Dan Hust | Democrat
THE BURDEN OF travel for Sullivan County residents was a main reason cited by NYS Education Commissioner Richard Mills for rejected a bid to merge Sullivan BOCES with Ulster-Orange BOCES..
State nixes BOCES merger idea
By Jeanne Sager
LIBERTY The fear that’s weighed over Sullivan County BOCES since last summer has past.
Merger is off the table.
New York State Education Commissioner Richard Mills informed BOCES Board President Edward Furchak Jr. in a letter Tuesday that he has decided against forcing the county’s educational cooperative to join forces with its counterpart in Orange and Ulster counties.
For Sullivan BOCES, the news was met with a giant sigh of relief.
“We’re thrilled with the decision,” said Susan Schmidt, chief operating officer and assistant superintendent for finance and management services. “This gives BOCES new life.”
The office in Liberty was notified of a possible merger edict last summer when then-District Superintendent Dr. Martin Handler announced he would be stepping down from his post to pursue other career options.
Rather than allowing BOCES to kick off a search for Handler’s successor, the state informed the board that a look at merging the organization with the already consolidated Orange-Ulster BOCES would kick off immediately.
With an enrollment of around 10,000 students, Sullivan BOCES is well below the state’s suggested enrollment of 40,000 for a BOCES, making it a prime target for merger.
A survey taken in the fall was followed up with a study by the Rockefeller Institute of Government of the State University of New York over the winter months, with a public hearing on the proposal in February.
The results of all three landed on Mills’ desk for the head of state education to make the final decision.
“As commissioner,” he said, “I have determined that a merger between the sole supervisory district of Sullivan County and the sole supervisory district of Orange and Ulster counties is not the best course of action at this time.”
Mills cited one of residents’ chief concerns the large area a merged district would cover and the burden of travel it would put on students and educators among his reasons for reconsidering the state’s stance.
Also ranking high in the argument was a cost analysis that proved savings that may have been realized by the elimination of administration positions (with one central office created for the merged BOCES) would have been negated by the increased costs of paying educators.
Salaries at Orange Ulster BOCES are significantly higher than those in Sullivan County, and with a leveling up of the contracts, Mills said “the record does not establish a high probability that costs would be reduced.”
Even with the administration currently in place, the state found the Sullivan BOCES’ administrative budget was just 7 percent of its total budget.
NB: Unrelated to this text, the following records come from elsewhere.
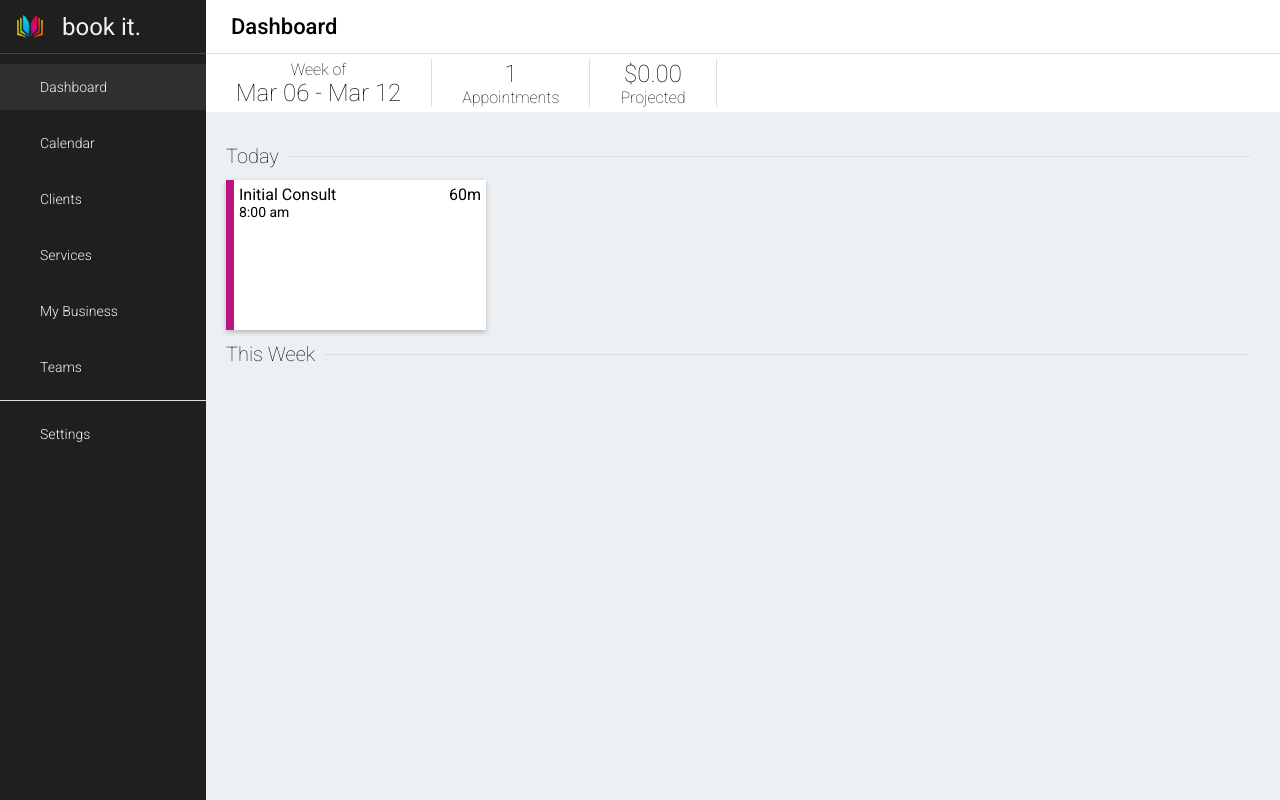
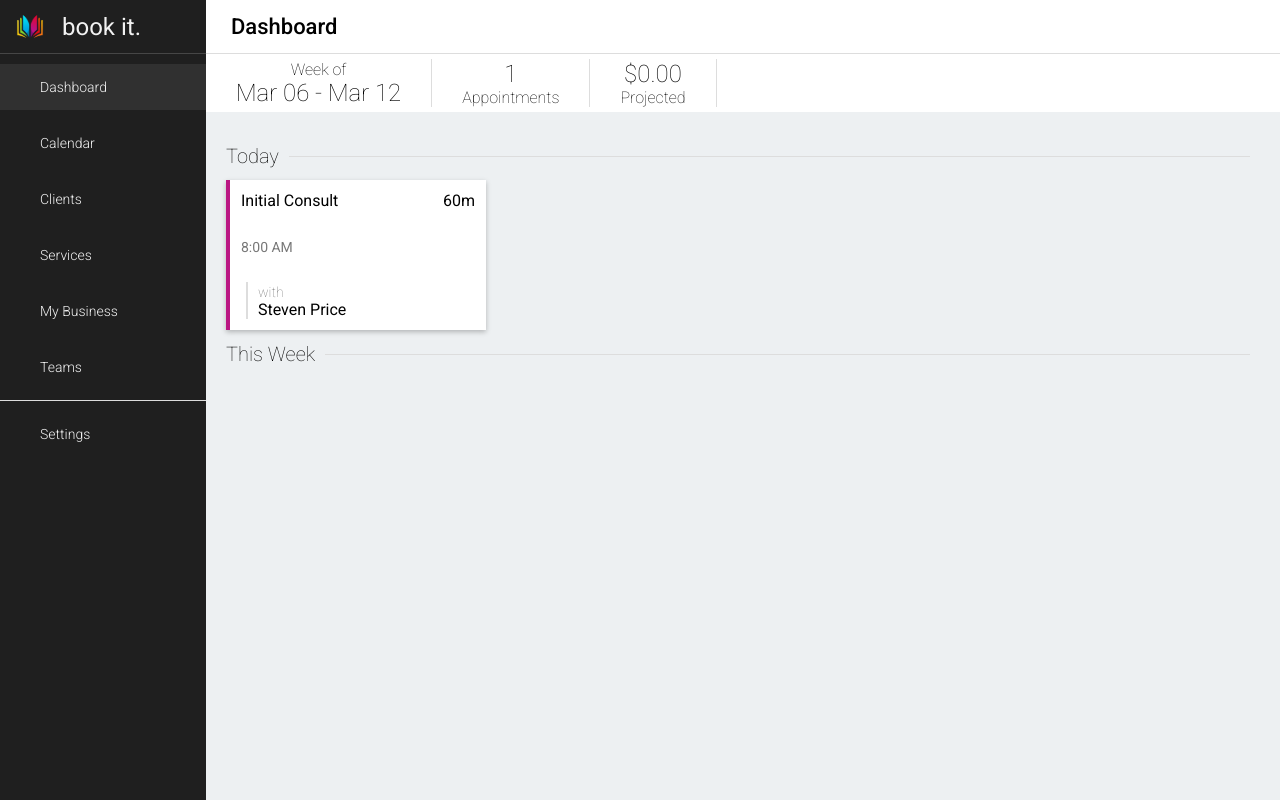
Before and after one commit to ryanhartwig/bookeasy, a Next.js app in the folder next/: page /dashboard in a window 1280 px wide. Built offline with nearby package versions, Linux system fonts and the light colour scheme.

Commit message:
Client section in appointemnt card

```diff
--- a/next/src/app/dashboard/appointments.tsx
+++ b/next/src/app/dashboard/appointments.tsx
@@ -29,7 +29,12 @@ export const Appointments: React.FC<AppointmentsProps> = ({appointments}) => {
               <p>{service.duration}m</p>
             </div>
 
-            <p className={styles.alt}>{formatTime(app.start_date, true)}</p>
+            <p className={styles.alt}>{formatTime(app.start_date)}</p>
+
+            <div className={styles.client}>
+              <p className={styles.alt} style={{fontWeight: 100}}>with</p>
+              <p>Steven Price</p>
+            </div>
           </div>
         </Card>
       )})}
--- a/next/src/app/dashboard/dashboard.module.scss
+++ b/next/src/app/dashboard/dashboard.module.scss
@@ -33,11 +33,16 @@
   align-items: center;
 }
 .appointment {
-  padding: 5px;
+  display: flex;
+  flex-direction: column;
+  justify-content: space-between;
+
+
+  padding: 11px;
 
   height: 150px;
   width: 260px;
-  border-left: 8px solid transparent;
+  border-left: 4px solid transparent;
 }
 .app_header {
   display: flex;
@@ -45,4 +50,14 @@
 }
 p.alt {
   font-size: 14px;
+  color: #787878;
+  margin-top: 2px;
 }
+
+.client {
+  margin-left: 5px;
+  padding-left: 10px;
+  border-left: 2px solid var(--dividers);
+
+
+}
```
Compared to a state average of 6.5 percent, the state study determined that was not “unfavorable,” especially in light of the small enrollment.
Schmidt said her staff was buoyed by the realization on the state’s behalf that Sullivan BOCES is answering to the students.
According to Mills letter, “the record also shows that Sullivan BOCES appears to be meeting the special education needs of the students in its component districts.”
Career and tech programming, one of Sullivan BOCES’ strong suits, got a thumbs up for providing nineteen different paths for students compared to a state average of 20. What’s more, 92 percent of the students in career and tech at Sullivan BOCES actually finish the program.
Sullivan BOCES will be reporting on an annual basis to the state regarding both finances and student achievement.
“We’re going to have to be really innovative with our districts,” Schmidt said. “But everyone is really committed to that. We have a great group of superintendents.”
First up: a superintendent search. The board will meet next week to begin discussing the process of finally replacing Dr. Handler.